*EXCERPTED RECORDS*
☆ ☆ ☆ ☆

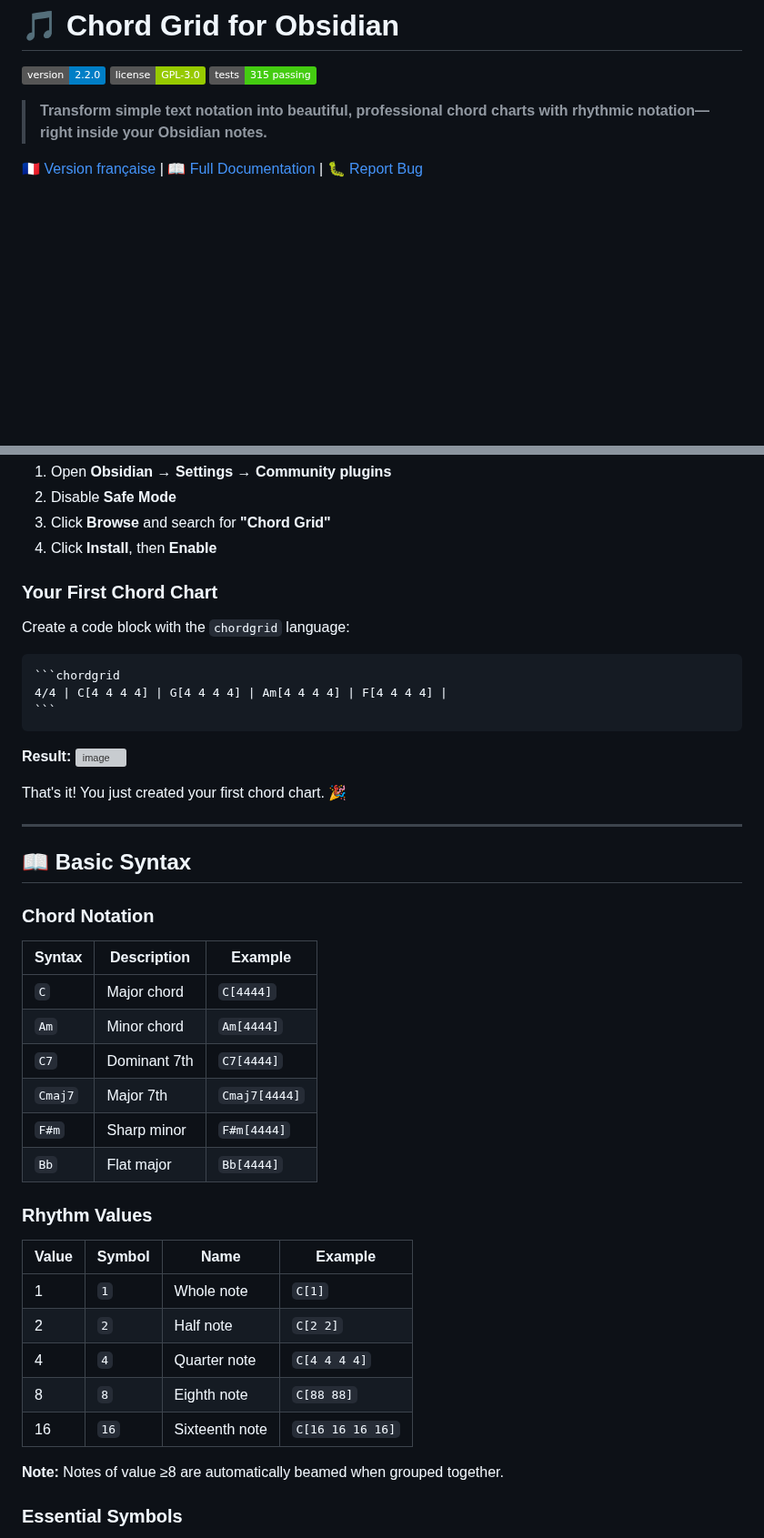
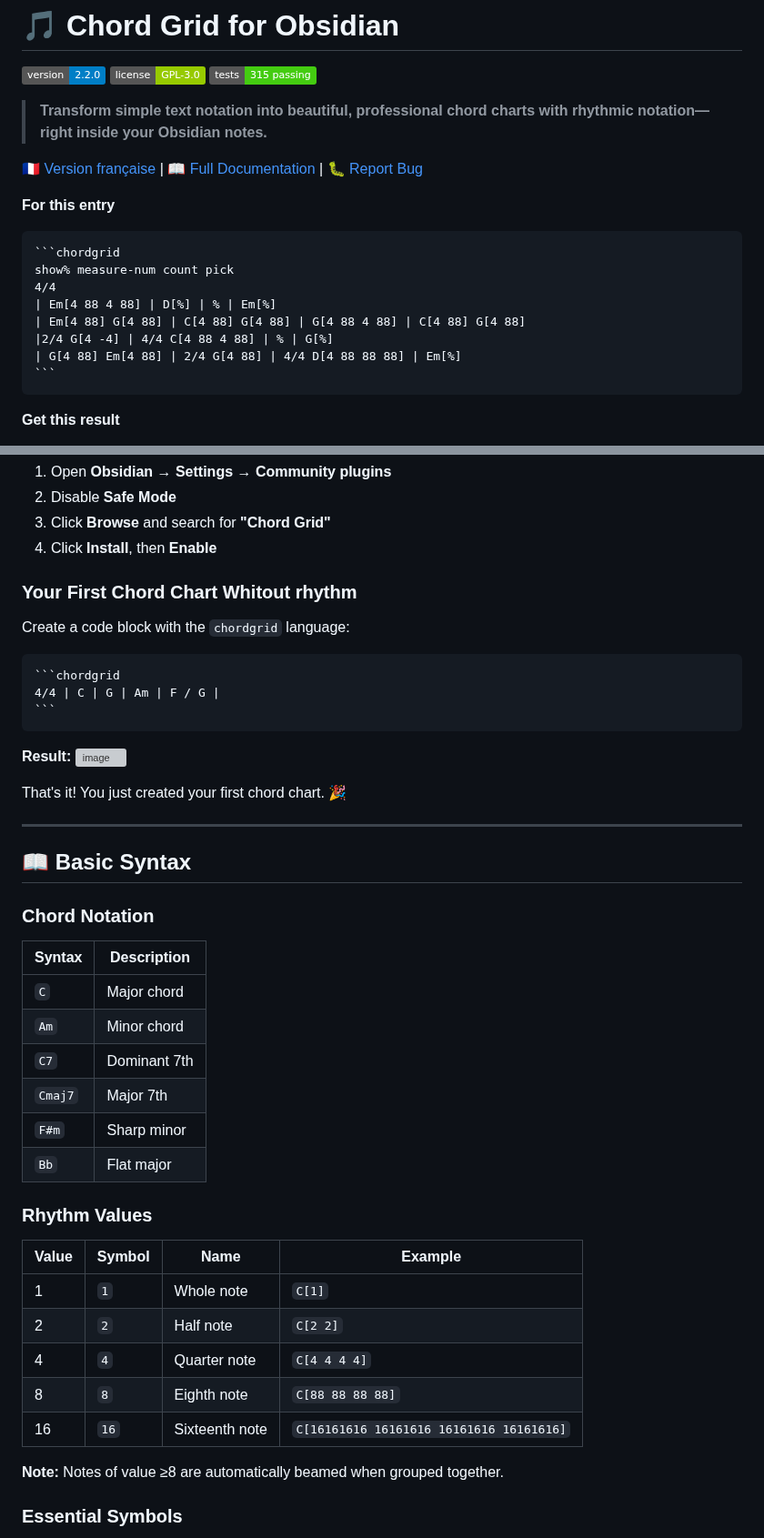
Before and after one commit to MathieuCGit/ChordGrid_for_Obsidian, a Markdown page: README.md, 2 parts joined by grey strips. Shown at 91% size. GitHub-like rendering; badges without logos; blank space fills up the shorter version; grey boxes are pictures that could not be loaded.

Commit message:
Enhance README with chord grid examples and fix error
Added example chord grid and updated chord chart instructions.

`````diff
--- a/README.md
+++ b/README.md
@@ -7,3 +7,17 @@
 > **Transform simple text notation into beautiful, professional chord charts with rhythmic notation—right inside your Obsidian notes.**
 
 [🇫🇷 Version française](./README.fr.md) | [📖 Full Documentation](./documentation/) | [🐛 Report Bug](https://github.com/MathieuCGit/ChordGrid_for_Obsidian/issues)
+
+**For this entry**
+````markdown
+```chordgrid
+show% measure-num count pick
+4/4
+| Em[4 88 4 88] | D[%] | % | Em[%]
+| Em[4 88] G[4 88] | C[4 88] G[4 88] | G[4 88 4 88] | C[4 88] G[4 88]
+|2/4 G[4 -4] | 4/4 C[4 88 4 88] | % | G[%]
+| G[4 88] Em[4 88] | 2/4 G[4 88] | 4/4 D[4 88 88 88] | Em[%]
+```
+````
+**Get this result**
+
@@ -42,13 +58,13 @@
 3. Click **Browse** and search for **"Chord Grid"**
 4. Click **Install**, then **Enable**
 
-### Your First Chord Chart
+### Your First Chord Chart Whitout rhythm
 
 Create a code block with the `chordgrid` language:
 
 ````markdown
 ```chordgrid
-4/4 | C[4 4 4 4] | G[4 4 4 4] | Am[4 4 4 4] | F[4 4 4 4] |
+4/4 | C | G | Am | F / G |
 ```
 ````
 
@@ -64,14 +79,14 @@ That's it! You just created your first chord chart. 🎉
 
 ### Chord Notation
 
-| Syntax | Description | Example |
-|--------|-------------|---------|
-| `C` | Major chord | `C[4444]` |
-| `Am` | Minor chord | `Am[4444]` |
-| `C7` | Dominant 7th | `C7[4444]` |
-| `Cmaj7` | Major 7th | `Cmaj7[4444]` |
-| `F#m` | Sharp minor | `F#m[4444]` |
-| `Bb` | Flat major | `Bb[4444]` |
+| Syntax | Description |
+|--------|-------------|
+| `C` | Major chord |
+| `Am` | Minor chord |
+| `C7` | Dominant 7th |
+| `Cmaj7` | Major 7th |
+| `F#m` | Sharp minor |
+| `Bb` | Flat major |
 
 ### Rhythm Values
 
@@ -80,8 +95,8 @@ That's it! You just created your first chord chart. 🎉
 | 1 | `1` | Whole note | `C[1]` |
 | 2 | `2` | Half note | `C[2 2]` |
 | 4 | `4` | Quarter note | `C[4 4 4 4]` |
-| 8 | `8` | Eighth note | `C[88 88]` |
-| 16 | `16` | Sixteenth note | `C[16 16 16 16]` |
+| 8 | `8` | Eighth note | `C[88 88 88 88]` |
+| 16 | `16` | Sixteenth note | `C[16161616 16161616 16161616 16161616]` |
 
 **Note:** Notes of value ≥8 are automatically beamed when grouped together.
 
`````
Also changed, not shown: other parts of README.md (+4 -3 lines).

☆ ☆ ☆ ☆

*EXERCISE DIRECTIONS*
Only lines holding "parts" are wanted; copy all of them from the listing.

*ANSWER SECTION*
Before and after one commit to MathieuCGit/ChordGrid_for_Obsidian, a Markdown page: README.md, 2 parts joined by grey strips. Shown at 91% size. GitHub-like rendering; badges without logos; blank space fills up the shorter version; grey boxes are pictures that could not be loaded.
Also changed, not shown: other parts of README.md (+4 -3 lines).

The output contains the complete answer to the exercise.